The Spurs won’t rush this process, however. ESPN’s Adrian Wojnarowski, who is as connected as any NBA insider, said as much on ESPN’s mock draft show on Monday night. They are wise not too. While the Spurs are sure to get a number of offers between now and the draft, it may take time for the trade market for Leonard to stabilize. It’s unclear, now, what that market may be. Leonard, who is both a top-5 player in the league and an MVP candidate when healthy, played only 9 games for the Spurs last season. Injuries have been an unfortunate part of Leonard’s NBA story to this point in his career, even before this season. There is only one year left on Leonard’s contract before he can exercise his player option and become a free agent, which he will almost certainly do, even if he is on a team he is expected to re-sign with. Leonard’s camp also leaked that he would prefer to play for one of the two teams in Los Angeles, specifically the Lakers. This info can cool his trade market with teams not based out of Southern California.
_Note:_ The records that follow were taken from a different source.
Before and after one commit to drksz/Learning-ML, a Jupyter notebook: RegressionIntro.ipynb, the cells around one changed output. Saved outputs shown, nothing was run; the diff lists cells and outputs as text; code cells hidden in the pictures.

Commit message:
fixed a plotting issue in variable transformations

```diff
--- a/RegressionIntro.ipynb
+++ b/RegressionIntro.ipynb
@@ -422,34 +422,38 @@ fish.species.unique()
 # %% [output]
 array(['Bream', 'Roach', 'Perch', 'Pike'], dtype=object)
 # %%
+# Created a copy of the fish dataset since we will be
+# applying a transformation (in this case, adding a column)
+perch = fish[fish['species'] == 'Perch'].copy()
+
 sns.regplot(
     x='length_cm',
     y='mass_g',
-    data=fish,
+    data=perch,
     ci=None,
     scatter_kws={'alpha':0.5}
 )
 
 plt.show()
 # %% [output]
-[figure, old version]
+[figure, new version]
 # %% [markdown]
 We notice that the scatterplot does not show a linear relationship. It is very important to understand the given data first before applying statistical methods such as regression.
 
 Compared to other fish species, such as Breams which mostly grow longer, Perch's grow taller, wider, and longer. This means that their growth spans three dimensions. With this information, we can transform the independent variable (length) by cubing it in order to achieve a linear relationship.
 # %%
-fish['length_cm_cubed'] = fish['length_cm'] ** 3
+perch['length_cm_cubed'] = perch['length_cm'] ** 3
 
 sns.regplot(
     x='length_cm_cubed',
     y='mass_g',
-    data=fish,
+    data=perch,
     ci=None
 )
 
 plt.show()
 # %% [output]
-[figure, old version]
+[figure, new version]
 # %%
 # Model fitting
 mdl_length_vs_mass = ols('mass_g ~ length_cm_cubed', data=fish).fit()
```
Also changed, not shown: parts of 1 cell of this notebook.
While all that is true, the Golden Warriors remain the favorites to win the NBA Championship for the foreseeable future and Leonard could represent the piece that gives teams that are in the ballpark of contending with them a fighting chance. The urgency of free agency may change the calculus of the offers San Antonio receives as well. If, for instance, the Lakers or the Sixers feel like trading for Leonard would be the deciding factor in James or George signing for either of them, they may feel more pressure to include more assets in a trade to secure their chance at having a super-team. These are factors that may not be determined until a week into NBA free agency.
The Spurs also have the luxury of time. While the ultimate destination of some big names in free agency may remove several potential trade partners, Leonard’s trade value shouldn’t change too much between now and the start of training camp, barring any new health related information coming forward or Leonard’s camp doubling down on preferred destinations. Once training camp starts, if Leonard is still with the team, his trade value will slowly decline until the NBA trade deadline in February, as teams are less likely to part with key players or draft picks for a player who could leave in free agency several months later.
Effectively, this means that the Spurs will have until the start of training camp before their patience will really cost them. While the Spurs will almost certainly make a move before then, it is entirely possible that they take several weeks or longer before committing to any deal. Being patient is the Spurs’ best option here, after all, the future of their franchise hangs in the balance.